THIS PROJECT IS PARTIALLY FUNDED BY LANA & JOE BATTS
$11,697 still needed for full funding
Black swifts are a bird species considered at highest risk of endangerment. They only nest near or behind waterfalls that persist throughout the year. Persistent waterfalls are those fed by melting snowfields and glaciers rather than just spring rains. If all of Glacier National Park’s glaciers melt because of climate change, will the black swifts still use these dried waterfall sites for nesting?
Black swifts are insectivores. Pesticide use, mismatches of insect hatches and a bird’s arrival on nesting grounds caused by climate change are also considered risks. Many of Glacier’s waterfalls support nesting black swifts, but without additional resources, few waterfalls are inspected each year because most require significant backcountry travel.
Currently, the park boasts nearly half (six) of all known nest sites in Montana. By locating additional nest sites, biologists can begin to monitor the colonies to ensure they are stable and do not require further protection.

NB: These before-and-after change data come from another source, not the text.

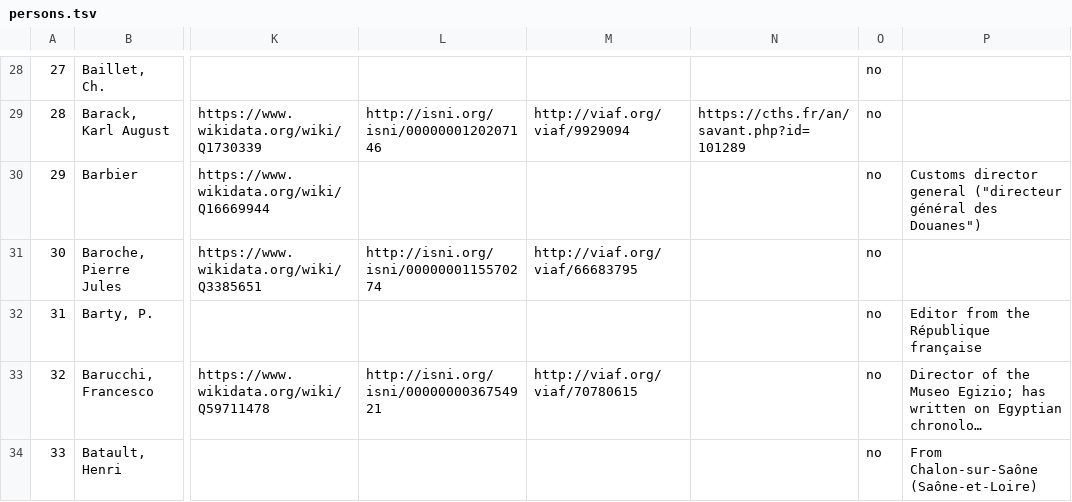
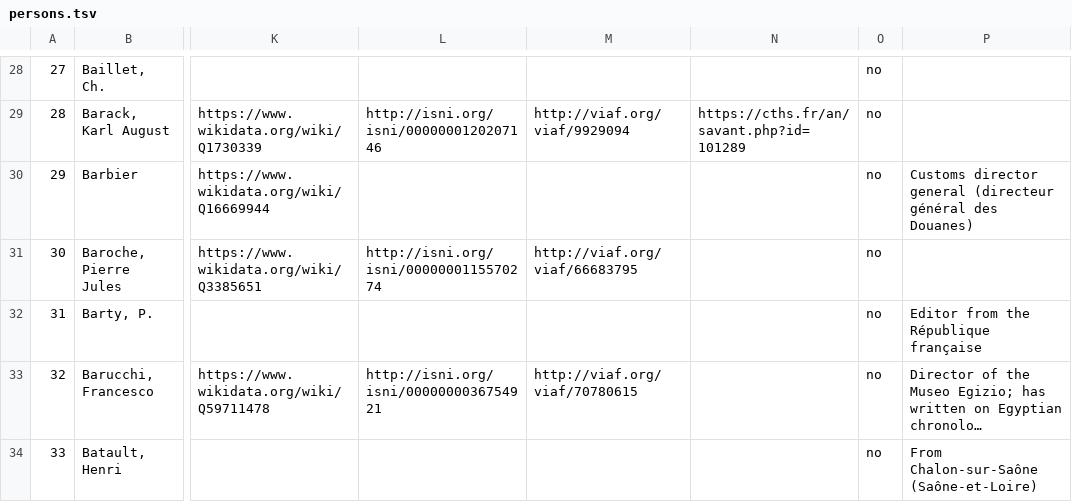
Before and after one commit to ThLebee/ChabasNetwork, a TSV file: datasheets/persons.tsv, drawn as a sheet; only a part is shown, gaps mark what is left out; long unchanged cells end in …; the diff names each change by its address in the sheet, - before the commit and + after, or states it on an @@ line.

Commit message:
Update persons.tsv

```diff
--- a/datasheets/persons.tsv
+++ b/datasheets/persons.tsv
-P30: …director general ("directeur général des Douanes")
+P30: …director general (directeur général des Douanes)
```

This project would invest paid staff hours to train volunteers to complete the monitoring program work and experience the park in a close-up, intimate view near waterfalls. This volunteer work will provide an opportunity to those looking for more than just a backcountry adventure, while providing critical scientific data that will allow park leaders to make more informed management decisions.